[Items from a data source]
>>
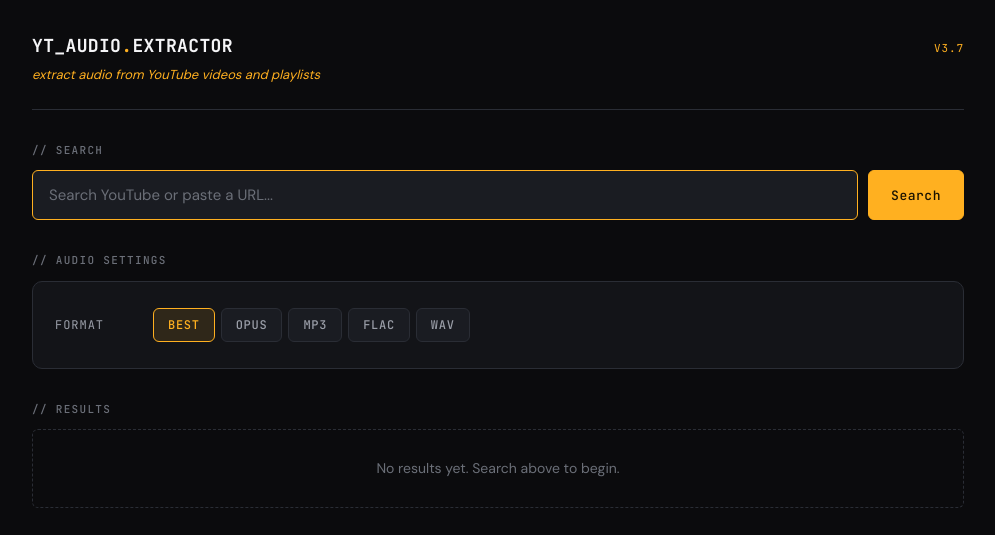
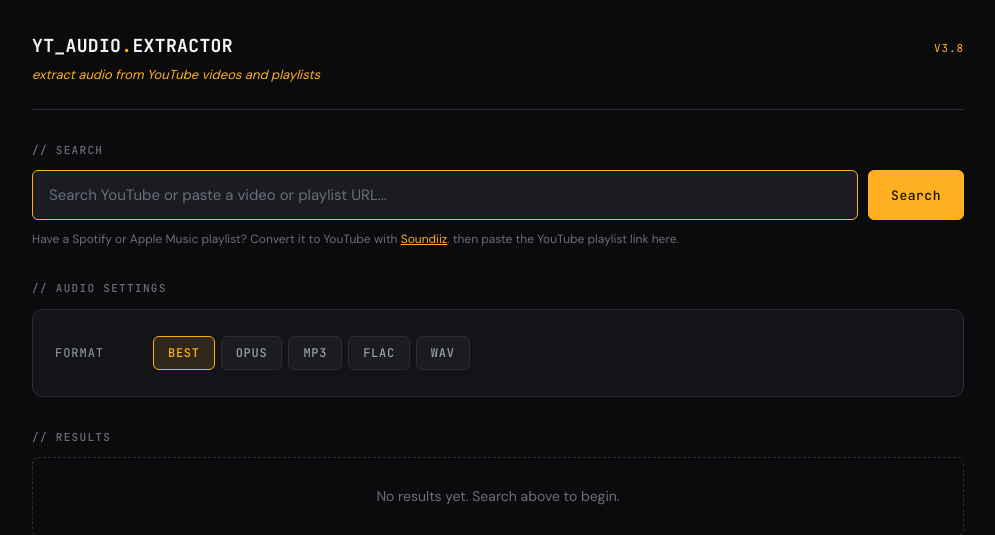
Before and after one commit to Edulus/YT-Audio-Extractor, a Flask app: page / in a window 1280 px wide. Shown: the top 535 px of the page, without its empty margins (142-1137 px from the left). Run offline with Flask 3, Linux system fonts and the light colour scheme; parts of the project's set-up code (start-up, migrations or seed data) failed here and were passed over; some libraries are stand-ins or nearby versions.

Commit message:
Release v3.8.0: playlist folders and Soundiiz link
- Save tracks extracted from a pasted playlist into a subfolder named
  after the playlist (sanitized for Windows); search results and single
  videos still go to the main folder
- Open Folder opens the job's folder, looked up by job id so the client
  never sends a path
- Add a Soundiiz link under the search bar for converting Spotify or
  Apple Music playlists to YouTube
- Mention playlist URLs in the search placeholder
- Bump to v3.8, update CHANGELOG and README

Co-Authored-By: Claude Opus 5.5 <noreply@anthropic.com>

```diff
--- a/app.py
+++ b/app.py
@@ -552,7 +552,7 @@ def _add_to_history(key: str) -> None:
 
 
 def _already_have(ydl, video: dict, key: str | None, audio_format: str) -> bool:
-    """True if this video+format is in the history or already in OUTPUT_DIR.
+    """True if this video+format is in the history or already in the job's folder.
 
     A file found on disk but missing from the history (e.g. downloaded before
     v3.7) is added to the history, so renaming it later won't cause a re-fetch.
@@ -629,9 +629,26 @@ class SquareCoverPP(FFmpegPostProcessor):
 PRE_DOWNLOAD_PPS = {"ThumbnailsConvertor", "SquareCover", "MusicTags"}
 
 
-def _run_extract_job(job_id: str, videos: list, audio_format: str) -> None:
-    """Worker thread: download and convert each requested video."""
-    # All jobs share OUTPUT_DIR (flat). Tracks already there are skipped.
+_WINDOWS_RESERVED_NAMES = {"CON", "PRN", "AUX", "NUL", *(f"COM{i}" for i in range(1, 10)),
+                           *(f"LPT{i}" for i in range(1, 10))}
+
+
+def _playlist_folder(name: str) -> str:
+    """OUTPUT_DIR/<playlist name>, with the name made safe as a folder name."""
+    safe = re.sub(r'[<>:"/\\|?*\x00-\x1f]', "_", name)[:100].strip(" .")
+    if not safe:
+        safe = "Playlist"
+    if safe.upper() in _WINDOWS_RESERVED_NAMES:
+        safe += "_"
+    return os.path.join(OUTPUT_DIR, safe)
+
+
+def _run_extract_job(job_id: str, videos: list, audio_format: str, output_dir: str) -> None:
+    """Worker thread: download and convert each requested video into output_dir.
+
+    output_dir is OUTPUT_DIR, or a playlist's subfolder of it. Tracks already
+    in output_dir, or in the (shared) download history, are skipped.
+    """
 
     def progress_hook(d):
         with JOBS_LOCK:
@@ -705,7 +722,8 @@ def _run_extract_job(job_id: str, videos: list, audio_format: str) -> None:
         return _with_ffmpeg(_maybe_with_cookies({
             "format": "bestaudio/best",
             "postprocessors": postprocessors,
-            "outtmpl": os.path.join(OUTPUT_DIR, "%(title)s.%(ext)s"),
+            # '%' in a folder name would be read as a template field; escape it.
+            "outtmpl": os.path.join(output_dir.replace("%", "%%"), "%(title)s.%(ext)s"),
             "quiet": True,
             "no_warnings": True,
             "noprogress": True,  # suppress yt-dlp's stdout progress bar; we use progress_hook
@@ -821,6 +839,16 @@ def api_extract():
     if audio_format not in ALLOWED_FORMATS:
         return jsonify({"error": f"Unsupported format: {audio_format}"}), 400
 
+    # Tracks picked from a playlist go into a subfolder named after it.
+    playlist = payload.get("playlist")
+    output_dir = OUTPUT_DIR
+    if isinstance(playlist, str) and playlist.strip():
+        output_dir = _playlist_folder(playlist.strip())
+        try:
+            os.makedirs(output_dir, exist_ok=True)
+        except OSError as exc:
+            return jsonify({"error": f"Could not create playlist folder: {exc}"}), 500
+
     job_id = uuid.uuid4().hex
     with JOBS_LOCK:
         JOBS[job_id] = {
@@ -834,18 +862,19 @@ def api_extract():
             "errors": [],
             "items": [{"title": v.get("title") or v.get("url") or "(untitled)", "status": "queued"} for v in videos],
             "format": audio_format,
+            "output_dir": output_dir,
             "created_at": time.time(),
         }
 
     thread = threading.Thread(
         target=_run_extract_job,
-        args=(job_id, videos, audio_format),
+        args=(job_id, videos, audio_format, output_dir),
         daemon=True,
         name=f"extract-{job_id[:8]}",
     )
     thread.start()
 
-    return jsonify({"job_id": job_id, "total": len(videos), "output_dir": OUTPUT_DIR})
+    return jsonify({"job_id": job_id, "total": len(videos), "output_dir": output_dir})
 
 
 @app.get("/api/status/<job_id>")
@@ -965,17 +994,25 @@ def _open_in_file_manager(path: str) -> None:
 def api_open_folder():
     """Open the output folder in the user's file manager.
 
-    No payload required — this app has exactly one output folder. The endpoint
-    is just a privileged shim because the browser can't open a local file:// URL
-    from an http:// origin.
+    Optional payload {"job_id": ...} opens that job's folder (a playlist
+    subfolder); otherwise, or once the job has expired, OUTPUT_DIR. The client
+    never sends a path, so this can't be used to open arbitrary folders. The
+    endpoint is just a privileged shim because the browser can't open a local
+    file:// URL from an http:// origin.
     """
-    if not os.path.isdir(OUTPUT_DIR):
+    payload = request.get_json(silent=True) or {}
+    folder = OUTPUT_DIR
+    with JOBS_LOCK:
+        job = JOBS.get(str(payload.get("job_id") or ""))
+        if job is not None:
+            folder = job.get("output_dir") or OUTPUT_DIR
+    if not os.path.isdir(folder):
         return jsonify({"error": "Output folder does not exist"}), 404
     try:
-        _open_in_file_manager(OUTPUT_DIR)
+        _open_in_file_manager(folder)
     except Exception as exc:  # noqa: BLE001
         return jsonify({"error": f"Could not open folder: {exc}"}), 500
-    return jsonify({"opened": OUTPUT_DIR})
+    return jsonify({"opened": folder})
 
 
 # ---------------------------------------------------------------------------
--- a/templates/index.html
+++ b/templates/index.html
@@ -502,6 +502,8 @@
     .queue-row.failed .queue-status { color: var(--danger); }
     .queue-row.have .queue-status { color: var(--text-dim); }
     .queue-row.queued .queue-status { color: var(--text-faint); }
+    .search-hint { margin: 10px 0 0; font-size: 12px; color: var(--text-faint); }
+    .search-hint a { color: var(--accent); }
     /* ---- Animations ---- */
     @keyframes fade-in {
       from { opacity: 0; transform: translateY(2px); }
@@ -532,7 +534,7 @@
         <h1>YT_Audio<span class="accent">.</span>Extractor</h1>
         <p class="subtitle">extract audio from YouTube videos and playlists</p>
       </div>
-      <span class="tag">v3.7</span>
+      <span class="tag">v3.8</span>
     </header>
 
     <!-- Search -->
@@ -543,12 +545,17 @@
           id="search-input"
           class="search-input"
           type="text"
-          placeholder="Search YouTube or paste a URL..."
+          placeholder="Search YouTube or paste a video or playlist URL..."
           autocomplete="off"
           spellcheck="false"
         />
         <button type="button" id="search-btn" class="btn primary">Search</button>
       </div>
+      <p class="search-hint">
+        Have a Spotify or Apple Music playlist? Convert it to YouTube with
+        <a href="https://soundiiz.com" target="_blank" rel="noopener noreferrer">Soundiiz</a>,
+        then paste the YouTube playlist link here.
+      </p>
       <div id="search-status"></div>
     </section>
 
@@ -1008,6 +1015,10 @@
         videos: selected.map(r => ({ id: r.id, url: r.url, title: r.title })),
         format: state.format,
       };
+      // Tracks from a playlist are saved into a subfolder named after it.
+      if (state.searchMeta && state.searchMeta.type === 'playlist') {
+        payload.playlist = state.searchMeta.title;
+      }
 
       els.extractBtn.disabled = true;
       els.extractBtn.textContent = 'Starting...';
@@ -1220,7 +1231,11 @@
       `;
       document.getElementById('open-folder-btn').addEventListener('click', async () => {
         try {
-          const res = await fetch('/api/open-folder', { method: 'POST' });
+          const res = await fetch('/api/open-folder', {
+            method: 'POST',
+            headers: { 'Content-Type': 'application/json' },
+            body: JSON.stringify({ job_id: jobId }),
+          });
           if (!res.ok) {
             const data = await res.json().catch(() => ({}));
             alert(data.error || 'Could not open folder.');
```
Also changed, not shown: CHANGELOG.md, README.md, 1 other file.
<<
[Your goal] In the entries above, find every line holding the word "never" and copy it out.

[Solved exercise]
  never sends a path
+    never sends a path, so this can't be used to open arbitrary folders. The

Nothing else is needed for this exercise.